Excess body weight is a known carcinogen and is associated with more than 12 cancers. When young people are exposed to carcinogens during early life development, this could have an even more critical influence on cancer risk.
The researchers involved in the current study had previously identified increases in early onset colorectal cancer across the United States, and the trend has been observed in several other high-income countries as well. This suggests that the increase may coincide with a steep rise in obesity. The team set out to expand on those findings by examining age-specific patterns for 30 types of cancer, including 12 that are known to be associated with obesity.
For the investigation, which was led by Dr. Hyuna Sung, the researchers analyzed two decades of incidence data for 30 cancers in 25 states from the Cancer in North America database provided by the North American Association of Central Cancer Registries.
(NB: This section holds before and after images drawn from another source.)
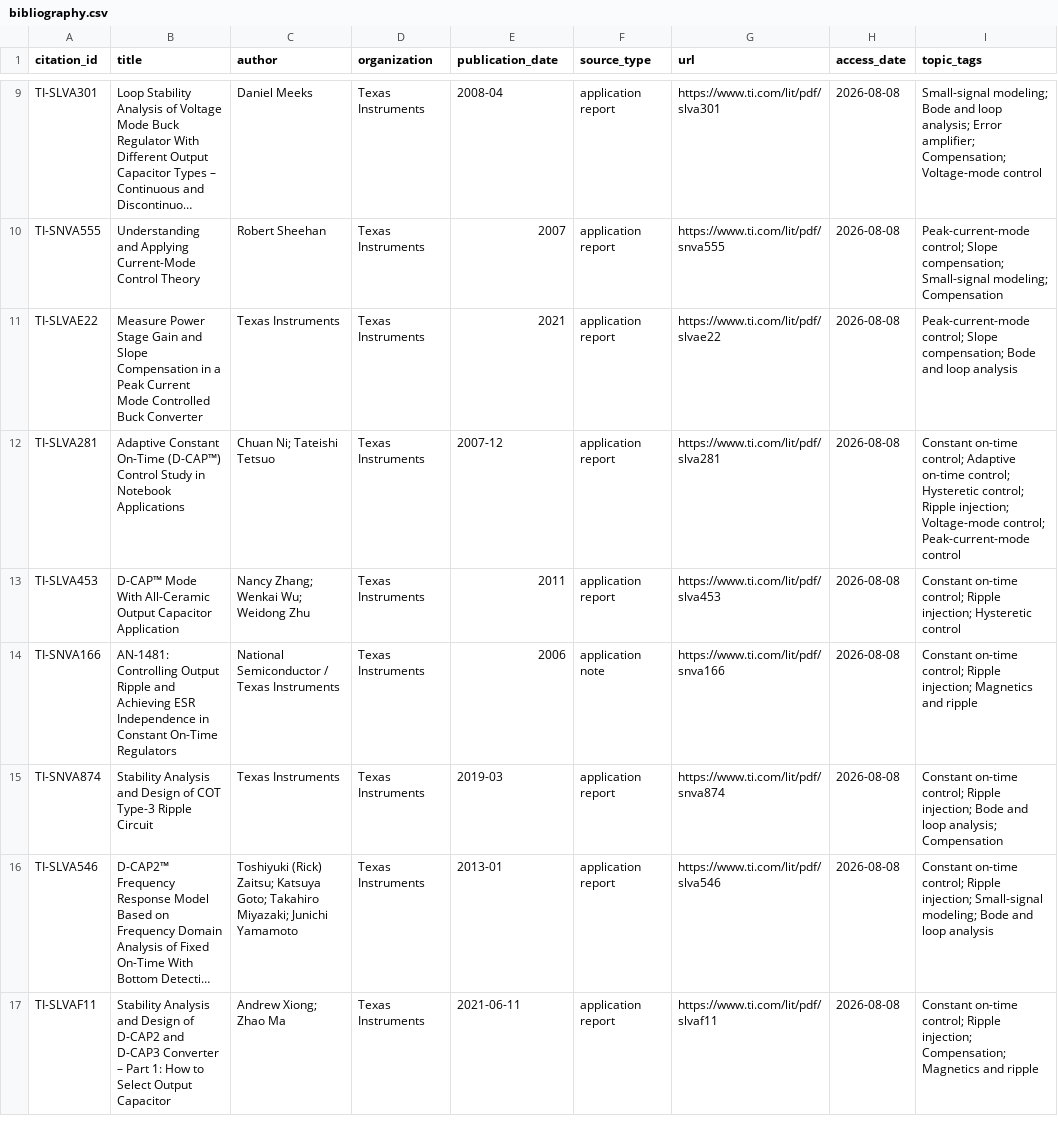
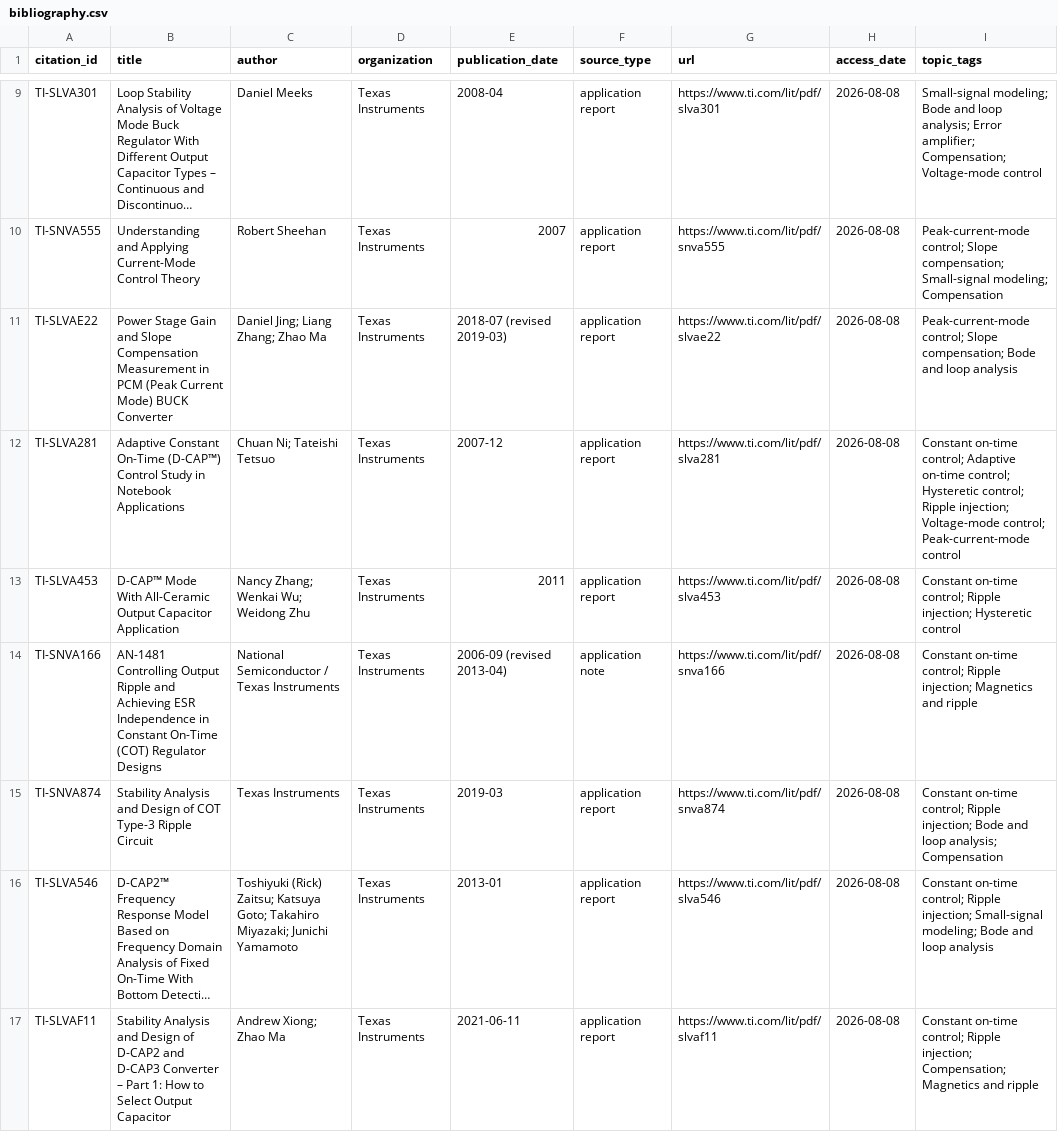
Before and after one commit to Frosty-STI/constant-on-time, a CSV file: sources/bibliography.csv, drawn as a sheet; only a part is shown, gaps mark what is left out; long unchanged cells end in …; the diff covers the shown part only; the diff names each change by its address in the sheet, - before the commit and + after, or states it on an @@ line.

```diff
--- a/sources/bibliography.csv
+++ b/sources/bibliography.csv
-B11 (title): Measure Power Stage Gain and Slope Compensation in a Peak Current Mode Controlled Buck Converter
+B11 (title): Power Stage Gain and Slope Compensation Measurement in PCM (Peak Current Mode) BUCK Converter
-C11 (author): Texas Instruments
+C11 (author): Daniel Jing; Liang Zhang; Zhao Ma
-E11 (publication_date): 2021
+E11 (publication_date): 2018-07 (revised 2019-03)
-B14 (title): AN-1481: Controlling Output Ripple and Achieving ESR Independence in Constant On-Time Regulators
+B14 (title): AN-1481 Controlling Output Ripple and Achieving ESR Independence in Constant On-Time (COT) Regulator Designs
-E14 (publication_date): 2006
+E14 (publication_date): 2006-09 (revised 2013-04)
```
Also changed, not shown: 15 edited cells elsewhere in this file, docs/flashcards.csv, 28 other files.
The incidence rate was found to increase among young adults for six of the 12 obesity-related cancers, including colorectal, endometrial, gallbladder, kidney, multiple myeloma, and pancreas. The pattern of growth was consistent, with millennials having double the risk of developing these cancers compared to baby boomers. The researchers also analyzed the incidence of 18 cancers unrelated to obesity, and found rates increasing for only two.
“Although the absolute risk of these cancers is small in younger adults, these findings have important public health implications,” said study senior author Dr. Ahmedin Jemal. “Given the large increase in the prevalence of overweight and obesity among young people and increasing risks of obesity-related cancers in contemporary birth cohorts, the future burden of these cancers could worsen as younger cohorts age, potentially halting or reversing the progress achieved in reducing cancer mortality over the past several decades. Cancer trends in young adults often serve as a sentinel for the future disease burden in older adults, among whom most cancer occurs.”
The study is published in The Lancet Public Health.